• What needs to be done
Write the records out again exactly as they read, dropping any picture they hold.

• Given entries
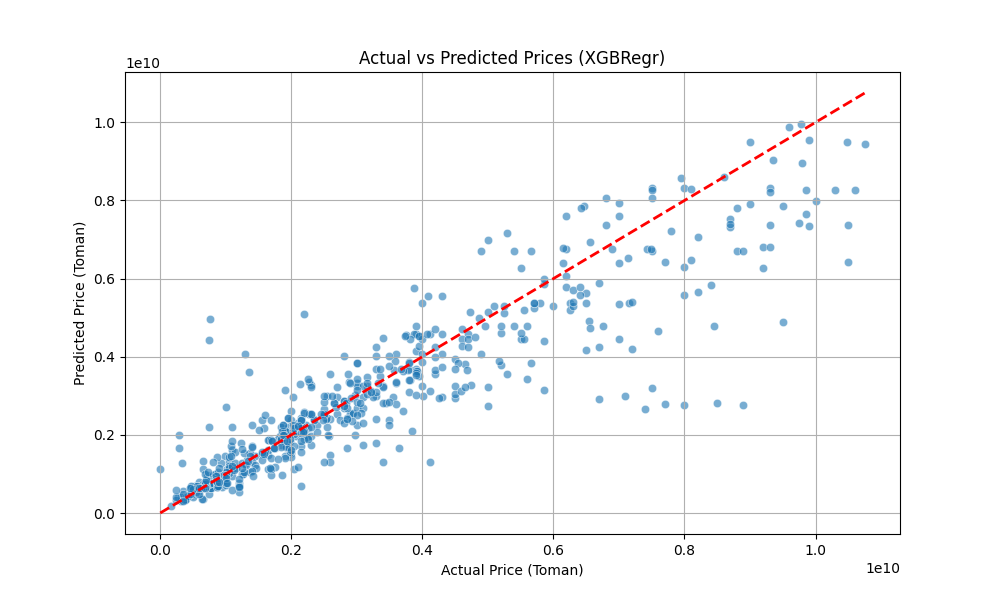
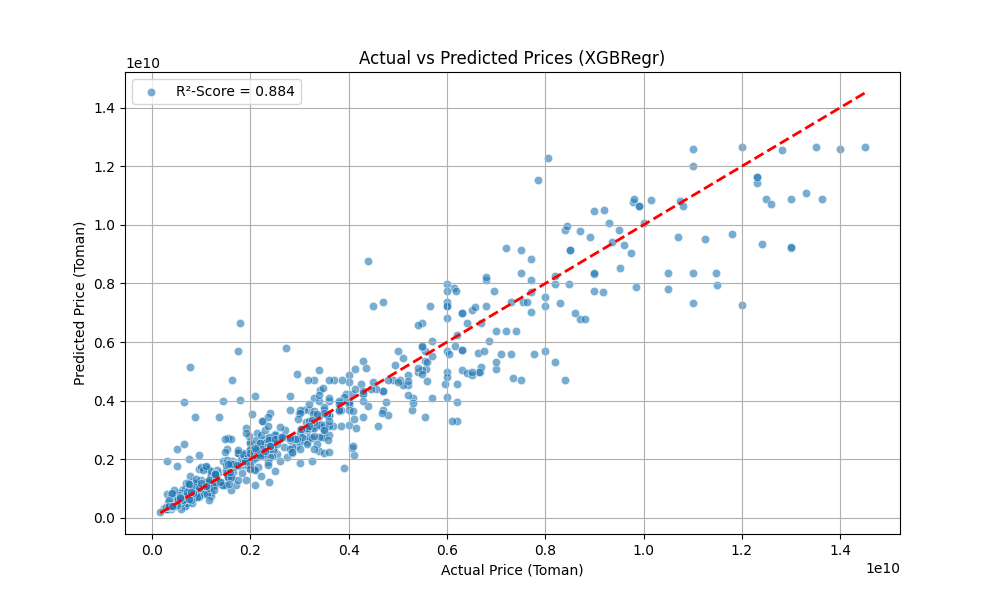
Refactor outlier removal function and update visualization saving logic

diff --git a/model/housegem(xgboost).py b/model/housegem(xgboost).py
@@ -21,6 +21,20 @@ def remove_outliers_iqr(df, column):
     df_filtered = df[(df[column] >= lower_bound) & (df[column] <= upper_bound)]
     return df_filtered
 
+
+#Note* : batavajoh be inke qeimat khone be shadidan motafavet ast, baraye hazf outlier ha dar soton gheymat az IQR ba estefade az ziad kardan 2.5 bejaye 1.5 estefade mikonim.
+def remove_outliers_iqr_price(df, column):
+    """
+    Removes outliers from a specified column in a DataFrame using the IQR method tunned*.
+    """
+    Q1 = df[column].quantile(0.25)
+    Q3 = df[column].quantile(0.75)
+    IQR = Q3 - Q1
+    lower_bound = Q1 - 1.5 * IQR
+    upper_bound = Q3 + 2.5 * IQR
+    print(f'{column} Lower bound: {lower_bound}, Upper bound: {upper_bound}')
+    df_filtered = df[(df[column] >= lower_bound) & (df[column] <= upper_bound)]
+    return df_filtered
 # load karardan data
 # hatamn address file ra qabl az ejra check konid
 try:
@@ -34,7 +48,7 @@ cdf = df_original[['Area', 'Room', 'Parking', 'Warehouse', 'Elevator', 'Address'
 
 #paksazi
 df_no_outliers_area = remove_outliers_iqr(cdf, 'Area')
-df_no_outliers = remove_outliers_iqr(df_no_outliers_area, 'Price')
+df_no_outliers = remove_outliers_iqr_price(df_no_outliers_area, 'Price')
 
 print(f"Tedad record after IQR: {len(df_no_outliers)}")
 
@@ -102,13 +116,12 @@ import matplotlib.pyplot as plt
 import seaborn as sns
 
 plt.figure(figsize=(10, 6))
-sns.scatterplot(x=y_test_original_scale, y=y_pred_original_scale, alpha=0.6)
-plt.plot([y_test_original_scale.min(), y_test_original_scale.max()], [y_test_original_scale.min(), y_test_original_scale.max()], 'r--', lw=2)
+sns.scatterplot(x=y_test_original_scale, y=y_pred_original_scale, alpha=0.6,label=f"R²-Score = {r2:.3f}")
+plt.plot([y_test_original_scale.min(), y_test_original_scale.max()], [y_test_original_scale.min(), y_test_original_scale.max()], 'r--', lw=2,label=f"R² = {r2:.3f}")
 plt.xlabel("Actual Price (Toman)")
 plt.ylabel("Predicted Price (Toman)")
 plt.title("Actual vs Predicted Prices (XGBRegr)")
 plt.grid(True)
-plt.savefig('actual_vs_predicted_xgboost.png')  # Save the plot as a PNG file
 plt.show()
 
 # upload kardan model va scaler va feature columns baraye estefade dar app.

• Problem solution
Refactor outlier removal function and update visualization saving logic

diff --git a/model/housegem(xgboost).py b/model/housegem(xgboost).py
@@ -21,6 +21,20 @@ def remove_outliers_iqr(df, column):
     df_filtered = df[(df[column] >= lower_bound) & (df[column] <= upper_bound)]
     return df_filtered
 
+
+#Note* : batavajoh be inke qeimat khone be shadidan motafavet ast, baraye hazf outlier ha dar soton gheymat az IQR ba estefade az ziad kardan 2.5 bejaye 1.5 estefade mikonim.
+def remove_outliers_iqr_price(df, column):
+    """
+    Removes outliers from a specified column in a DataFrame using the IQR method tunned*.
+    """
+    Q1 = df[column].quantile(0.25)
+    Q3 = df[column].quantile(0.75)
+    IQR = Q3 - Q1
+    lower_bound = Q1 - 1.5 * IQR
+    upper_bound = Q3 + 2.5 * IQR
+    print(f'{column} Lower bound: {lower_bound}, Upper bound: {upper_bound}')
+    df_filtered = df[(df[column] >= lower_bound) & (df[column] <= upper_bound)]
+    return df_filtered
 # load karardan data
 # hatamn address file ra qabl az ejra check konid
 try:
@@ -34,7 +48,7 @@ cdf = df_original[['Area', 'Room', 'Parking', 'Warehouse', 'Elevator', 'Address'
 
 #paksazi
 df_no_outliers_area = remove_outliers_iqr(cdf, 'Area')
-df_no_outliers = remove_outliers_iqr(df_no_outliers_area, 'Price')
+df_no_outliers = remove_outliers_iqr_price(df_no_outliers_area, 'Price')
 
 print(f"Tedad record after IQR: {len(df_no_outliers)}")
 
@@ -102,13 +116,12 @@ import matplotlib.pyplot as plt
 import seaborn as sns
 
 plt.figure(figsize=(10, 6))
-sns.scatterplot(x=y_test_original_scale, y=y_pred_original_scale, alpha=0.6)
-plt.plot([y_test_original_scale.min(), y_test_original_scale.max()], [y_test_original_scale.min(), y_test_original_scale.max()], 'r--', lw=2)
+sns.scatterplot(x=y_test_original_scale, y=y_pred_original_scale, alpha=0.6,label=f"R²-Score = {r2:.3f}")
+plt.plot([y_test_original_scale.min(), y_test_original_scale.max()], [y_test_original_scale.min(), y_test_original_scale.max()], 'r--', lw=2,label=f"R² = {r2:.3f}")
 plt.xlabel("Actual Price (Toman)")
 plt.ylabel("Predicted Price (Toman)")
 plt.title("Actual vs Predicted Prices (XGBRegr)")
 plt.grid(True)
-plt.savefig('actual_vs_predicted_xgboost.png')  # Save the plot as a PNG file
 plt.show()
 
 # upload kardan model va scaler va feature columns baraye estefade dar app.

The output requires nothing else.